DATA SUPPLIED:
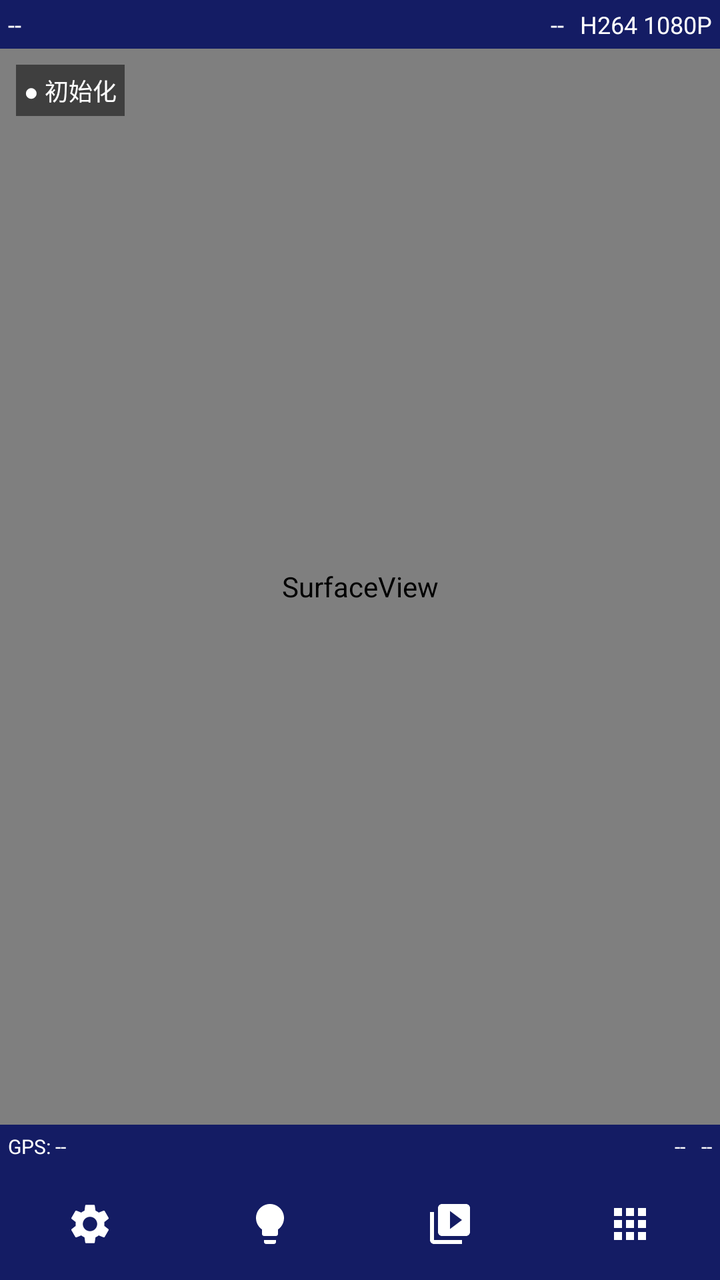
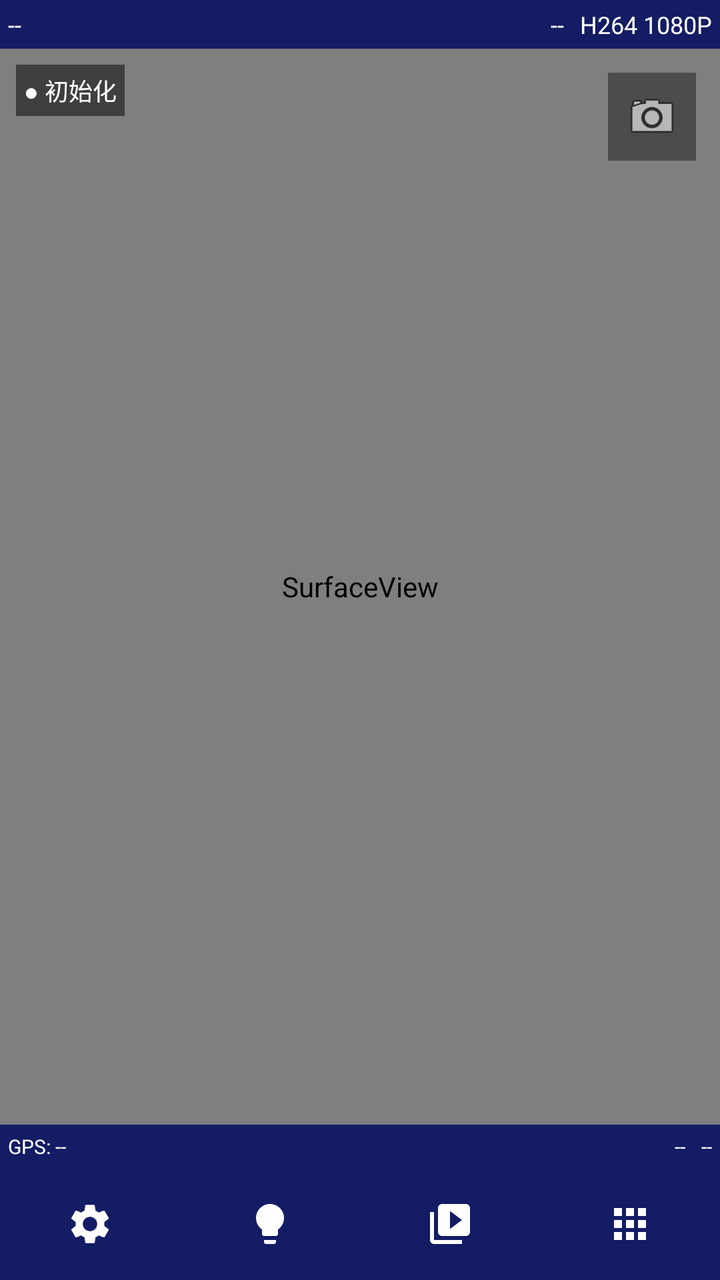

Compare the two renders of this Android layout. The source of the first and the diff that turns it into the second are given below.
<!-- AndroidManifest.xml: application theme Theme.EnforcementApp -->
<!-- res/layout/activity_main.xml -->
<?xml version="1.0" encoding="utf-8"?>
<androidx.constraintlayout.widget.ConstraintLayout
    xmlns:android="http://schemas.android.com/apk/res/android"
    xmlns:app="http://schemas.android.com/apk/res-auto"
    android:layout_width="match_parent"
    android:layout_height="match_parent"
    android:background="#000000">

    
    <LinearLayout
        android:id="@+id/infoBar"
        android:layout_width="match_parent"
        android:layout_height="wrap_content"
        android:orientation="horizontal"
        android:padding="4dp"
        android:background="#CC1A237E"
        app:layout_constraintTop_toTopOf="parent"
        app:layout_constraintStart_toStartOf="parent"
        app:layout_constraintEnd_toEndOf="parent">

        <TextView
            android:id="@+id/tvStorage"
            android:layout_width="wrap_content"
            android:layout_height="wrap_content"
            android:textColor="#FFFFFF"
            android:textSize="12sp"
            android:text="--" />

        <Space
            android:layout_width="0dp"
            android:layout_height="1dp"
            android:layout_weight="1" />

        <TextView
            android:id="@+id/tvDate"
            android:layout_width="wrap_content"
            android:layout_height="wrap_content"
            android:textColor="#FFFFFF"
            android:textSize="12sp"
            android:text="--" />

        <Space
            android:layout_width="8dp"
            android:layout_height="1dp" />

        <TextView
            android:id="@+id/tvEncoding"
            android:layout_width="wrap_content"
            android:layout_height="wrap_content"
            android:textColor="#FFFFFF"
            android:textSize="12sp"
            android:text="H264 1080P" />

    </LinearLayout>

    
    <SurfaceView
        android:id="@+id/surfacePreview"
        android:layout_width="match_parent"
        android:layout_height="0dp"
        app:layout_constraintTop_toBottomOf="@id/infoBar"
        app:layout_constraintBottom_toTopOf="@id/gpsBar"
        app:layout_constraintStart_toStartOf="parent"
        app:layout_constraintEnd_toEndOf="parent" />

    
    <TextView
        android:id="@+id/tvStreamStatus"
        android:layout_width="wrap_content"
        android:layout_height="wrap_content"
        android:padding="4dp"
        android:textColor="#FFFFFF"
        android:textSize="12sp"
        android:background="#80000000"
        android:text="● 初始化"
        android:layout_margin="8dp"
        app:layout_constraintTop_toBottomOf="@id/infoBar"
        app:layout_constraintStart_toStartOf="parent" />

    
    <TextView
        android:id="@+id/tvRecordingIndicator"
        android:layout_width="wrap_content"
        android:layout_height="wrap_content"
        android:padding="6dp"
        android:textColor="#FF0000"
        android:textSize="14sp"
        android:textStyle="bold"
        android:background="#80000000"
        android:text="● REC 00:00"
        android:visibility="gone"
        android:layout_margin="8dp"
        app:layout_constraintTop_toBottomOf="@id/infoBar"
        app:layout_constraintEnd_toEndOf="parent" />

    
    <LinearLayout
        android:id="@+id/gpsBar"
        android:layout_width="match_parent"
        android:layout_height="wrap_content"
        android:orientation="horizontal"
        android:padding="4dp"
        android:background="#CC1A237E"
        app:layout_constraintBottom_toTopOf="@id/bottomBar"
        app:layout_constraintStart_toStartOf="parent"
        app:layout_constraintEnd_toEndOf="parent">

        <TextView
            android:id="@+id/tvGps"
            android:layout_width="wrap_content"
            android:layout_height="wrap_content"
            android:textColor="#FFFFFF"
            android:textSize="10sp"
            android:text="GPS: --" />

        <Space
            android:layout_width="0dp"
            android:layout_height="1dp"
            android:layout_weight="1" />

        <TextView
            android:id="@+id/tvDeviceId"
            android:layout_width="wrap_content"
            android:layout_height="wrap_content"
            android:textColor="#FFFFFF"
            android:textSize="10sp"
            android:text="--" />

        <Space
            android:layout_width="8dp"
            android:layout_height="1dp" />

        <TextView
            android:id="@+id/tvTime"
            android:layout_width="wrap_content"
            android:layout_height="wrap_content"
            android:textColor="#FFFFFF"
            android:textSize="10sp"
            android:text="--" />

    </LinearLayout>

    
    <LinearLayout
        android:id="@+id/bottomBar"
        android:layout_width="match_parent"
        android:layout_height="56dp"
        android:orientation="horizontal"
        android:background="#CC1A237E"
        app:layout_constraintBottom_toBottomOf="parent"
        app:layout_constraintStart_toStartOf="parent"
        app:layout_constraintEnd_toEndOf="parent">

        <ImageButton
            android:id="@+id/btnSettings"
            android:layout_width="0dp"
            android:layout_height="match_parent"
            android:layout_weight="1"
            android:src="@drawable/ic_settings"
            android:background="?attr/selectableItemBackground"
            android:contentDescription="设置" />

        <ImageButton
            android:id="@+id/btnLight"
            android:layout_width="0dp"
            android:layout_height="match_parent"
            android:layout_weight="1"
            android:src="@drawable/ic_light"
            android:background="?attr/selectableItemBackground"
            android:contentDescription="灯光" />

        <ImageButton
            android:id="@+id/btnPlayback"
            android:layout_width="0dp"
            android:layout_height="match_parent"
            android:layout_weight="1"
            android:src="@drawable/ic_playback"
            android:background="?attr/selectableItemBackground"
            android:contentDescription="回放" />

        <ImageButton
            android:id="@+id/btnFunction"
            android:layout_width="0dp"
            android:layout_height="match_parent"
            android:layout_weight="1"
            android:src="@drawable/ic_function"
            android:background="?attr/selectableItemBackground"
            android:contentDescription="功能" />

    </LinearLayout>

</androidx.constraintlayout.widget.ConstraintLayout>
<!-- resources referenced by this layout -->
<resources>
  <!-- drawable ic_function (drawable) -->
  <vector xmlns:android="http://schemas.android.com/apk/res/android"
      android:width="24dp"
      android:height="24dp"
      android:viewportWidth="24"
      android:viewportHeight="24"
      android:tint="@android:color/white">
    <path
        android:fillColor="@android:color/white"
        android:pathData="M4,8h4V4H4v4zm6,12h4v-4h-4v4zm-6,0h4v-4H4v4zm0,-6h4v-4H4v4zm6,0h4v-4h-4v4zm6,-10v4h4V4h-4zm-6,4h4V4h-4v4zm6,6h4v-4h-4v4zm0,6h4v-4h-4v4z"/>
  </vector>
  <!-- drawable ic_light (drawable) -->
  <vector xmlns:android="http://schemas.android.com/apk/res/android"
      android:width="24dp"
      android:height="24dp"
      android:viewportWidth="24"
      android:viewportHeight="24"
      android:tint="@android:color/white">
    <path
        android:fillColor="@android:color/white"
        android:pathData="M9,21c0,0.55 0.45,1 1,1h4c0.55,0 1,-0.45 1,-1v-1L9,20v1zM12,2C8.14,2 5,5.14 5,9c0,2.38 1.19,4.47 3,5.74L8,17c0,0.55 0.45,1 1,1h6c0.55,0 1,-0.45 1,-1l0,-2.26c1.81,-1.27 3,-3.36 3,-5.74C19,5.14 15.86,2 12,2z"/>
  </vector>
  <!-- drawable ic_playback (drawable) -->
  <vector xmlns:android="http://schemas.android.com/apk/res/android"
      android:width="24dp"
      android:height="24dp"
      android:viewportWidth="24"
      android:viewportHeight="24"
      android:tint="@android:color/white">
    <path
        android:fillColor="@android:color/white"
        android:pathData="M4,6H2v14c0,1.1 0.9,2 2,2h14v-2H4V6zm16,-4H8c-1.1,0 -2,0.9 -2,2v12c0,1.1 0.9,2 2,2h12c1.1,0 2,-0.9 2,-2V4c0,-1.1 -0.9,-2 -2,-2zm-8,12.5v-9l6,4.5 -6,4.5z"/>
  </vector>
  <!-- drawable ic_settings (drawable) -->
  <vector xmlns:android="http://schemas.android.com/apk/res/android"
      android:width="24dp"
      android:height="24dp"
      android:viewportWidth="24"
      android:viewportHeight="24"
      android:tint="@android:color/white">
    <path
        android:fillColor="@android:color/white"
        android:pathData="M19.14,12.94c0.04,-0.3 0.06,-0.61 0.06,-0.94c0,-0.32 -0.02,-0.64 -0.07,-0.94l2.03,-1.58c0.18,-0.14 0.23,-0.41 0.12,-0.61l-1.92,-3.32c-0.12,-0.22 -0.37,-0.29 -0.59,-0.22l-2.39,0.96c-0.5,-0.38 -1.03,-0.7 -1.62,-0.94L14.4,2.81c-0.04,-0.24 -0.24,-0.41 -0.48,-0.41h-3.84c-0.24,0 -0.43,0.17 -0.47,0.41L9.25,5.35C8.66,5.59 8.12,5.92 7.63,6.29L5.24,5.33c-0.22,-0.08 -0.47,0 -0.59,0.22L2.74,8.87C2.62,9.08 2.66,9.34 2.86,9.48l2.03,1.58C4.84,11.36 4.8,11.69 4.8,12s0.02,0.64 0.07,0.94l-2.03,1.58c-0.18,0.14 -0.23,0.41 -0.12,0.61l1.92,3.32c0.12,0.22 0.37,0.29 0.59,0.22l2.39,-0.96c0.5,0.38 1.03,0.7 1.62,0.94l0.36,2.54c0.05,0.24 0.24,0.41 0.48,0.41h3.84c0.24,0 0.44,-0.17 0.47,-0.41l0.36,-2.54c0.59,-0.24 1.13,-0.56 1.62,-0.94l2.39,0.96c0.22,0.08 0.47,0 0.59,-0.22l1.92,-3.32c0.12,-0.22 0.07,-0.47 -0.12,-0.61L19.14,12.94zM12,15.6c-1.98,0 -3.6,-1.62 -3.6,-3.6s1.62,-3.6 3.6,-3.6s3.6,1.62 3.6,3.6S13.98,15.6 12,15.6z"/>
  </vector>
  <style name="Theme.EnforcementApp" parent="Theme.MaterialComponents.DayNight.NoActionBar">
          <item name="colorPrimary">#1A237E</item>
          <item name="colorPrimaryVariant">#0D47A1</item>
          <item name="colorOnPrimary">#FFFFFF</item>
          <item name="colorSecondary">#2196F3</item>
          <item name="android:windowBackground">#000000</item>
      </style>
</resources>

<!-- the commit's change to res/layout/activity_main.xml (unified diff, before → after) -->
@@ -61,6 +61,20 @@
         app:layout_constraintTop_toBottomOf="@id/infoBar"
         app:layout_constraintBottom_toTopOf="@id/gpsBar"
         app:layout_constraintStart_toStartOf="parent"
+        app:layout_constraintEnd_toEndOf="parent" />
+
+    
+    <ImageButton
+        android:id="@+id/btnSwitchCamera"
+        android:layout_width="44dp"
+        android:layout_height="44dp"
+        android:layout_margin="12dp"
+        android:src="@android:drawable/ic_menu_camera"
+        android:background="#66000000"
+        android:scaleType="centerInside"
+        android:padding="8dp"
+        android:contentDescription="切换摄像头"
+        app:layout_constraintTop_toBottomOf="@id/infoBar"
         app:layout_constraintEnd_toEndOf="parent" />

DIRECTIONS: Wherever a line contains the string "this", copy that line from the data.

RESPONSE BOX:
Compare the two renders of this Android layout. The source of the first and the diff that turns it into the second are given below.
<!-- resources referenced by this layout -->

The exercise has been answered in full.